  • We have a direct relationship with the data subjects.
  • We have complete autonomy as to how the personal data is processed.
  • We have appointed the processors to process the personal data on our behalf.

Are we a joint controller?

  • We have a common objective with others regarding the processing.
  • We are processing the personal data for the same purpose as another controller.
  • We are using the same set of personal data (e.g. one database) for this processing as another controller.
  • We have designed this process with another controller.
  • We have common information management rules with another controller.

Are we a processor?

  • We are following instructions from someone else regarding the processing of personal data.
  • We were given the personal data by a customer or similar third entity, or told what data to collect.
  • We do not decide to collect personal data from individuals.
  • We do not decide what personal data should be collected from individuals.
  • We do not decide on the lawful basis for the use of that data.
  • We do not decide what purpose or purposes the data will be used for.
  • We do not decide whether to disclose the data, or to whom.
  • We do not decide how long to retain the data.
  • We may make some decisions on how data is processed, but implement these decisions under a contract with someone else.
  • We are not interested in the end result of the processing.

You can refer to Solidarités International’s “data processing agreement” template, to draw up a subcontracting agreement clarifying roles and responsibilities between the organization responsible for processing and the subcontractor.

3.3.3 What is the purpose of the data processing register?

In the context of data protection, personal data processing activities must be documented in a processing register. It is a tool that allows you to list all of the types of processing that your organisation carries out on personal data, to have a traceability of the actions carried out and to identify the persons responsible. To summarise, this document is useful for you to have an overall view of the use of the personal data that you have collected. It lists:

  • the stakeholders (representative, processors, joint controllers, etc.) who are involved in the data processing,
  • the categories of data processed, what the data is used for (what you do with it), who accesses the data and to whom it is communicated,
  • how long you retain the data,
  • how the data is secured.

If you are an NGO with less than 250 employees, the register should only contain the following information:
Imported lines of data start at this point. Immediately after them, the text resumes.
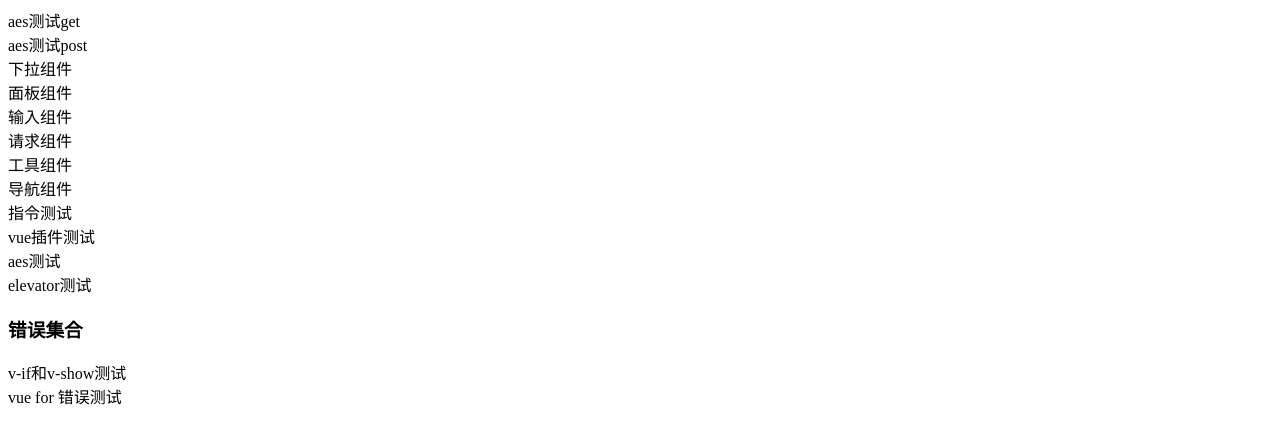
Repository: gaomin-github/my-pj6
Page: /
The author's editor kept a copy of each file at every save. The page is drawn from the files as they stood at one save, then again after the next save.
The browser window is 1280 px wide. The pictures show the whole page.
The project was rebuilt for these pictures with package versions that can differ from the ones it lists, and the page was loaded fresh each time.

Above is the page before, as saved 2019-12-05 16:56:59.

After the next save:
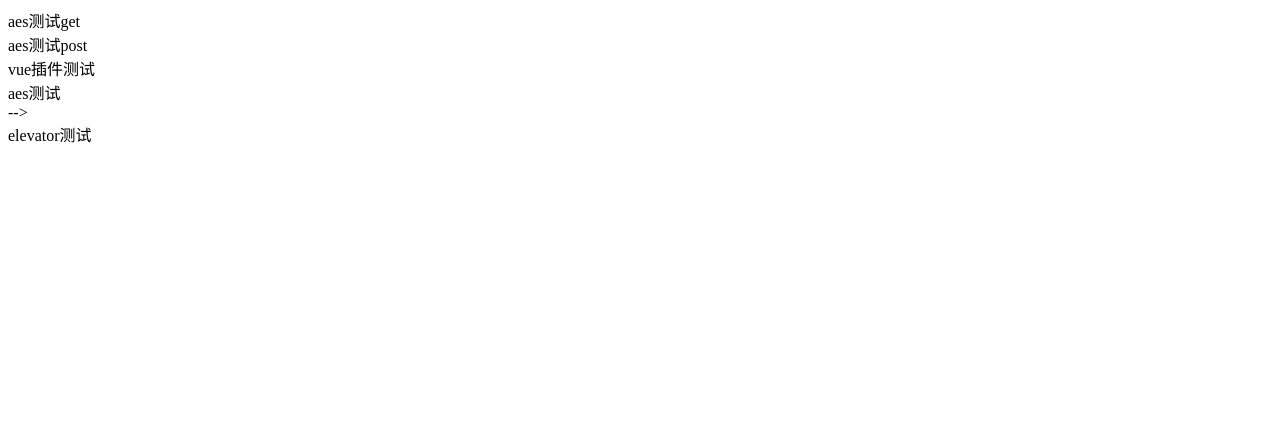
Saved 20 min 58 s later.
--- a/src/directory.vue
+++ b/src/directory.vue
@@ -1,6 +1,6 @@
 <template>
     <section>
-        <section class="demo_title" @click="enterCon('drop-down-demo')">下拉组件</section>
+        <!-- <section class="demo_title" @click="enterCon('drop-down-demo')">下拉组件</section>
         <section class="demo_title" @click="enterCon('panelDemo')">面板组件</section>
         <section class="demo_title" @click="enterCon('dataDemo')">输入组件</section>
         <section class="demo_title" @click="enterCon('httpDemo')">请求组件</section>
@@ -9,11 +9,11 @@
         <section class="demo_title" @click="enterCon('directDemo')">指令测试</section>
         <!--<section class="demo_title" @click="enterCon('directDemo2')">指令测试2</section>-->
         <section class="demo_title" @click="enterCon('vuePluginDemo')">vue插件测试</section>
-        <section class="demo_title" @click="aesTest">aes测试</section>
+        <section class="demo_title" @click="aesTest">aes测试</section>-->
         <section class="demo_title" @click="enterCon('elevatorDemo')">elevator测试</section>
-        <h3>错误集合</h3>
+        <!-- <h3>错误集合</h3>
         <section class="demo_title" @click="enterCon('errorPopDemo')">v-if和v-show测试</section>
-        <section class="demo_title" @click="enterCon('vueFor')">vue for 错误测试</section>
+        <section class="demo_title" @click="enterCon('vueFor')">vue for 错误测试</section>-->
     </section>
 </template>
 <script>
  • “non-occasional data processing (example: payroll management, customer/prospect and supplier management, etc.)
  • processing that may impact the rights and freedoms of data subjects (e.g. geolocation systems, video surveillance systems, etc.)
  • processing of sensitive personal data (e.g. health data, offences, etc.).”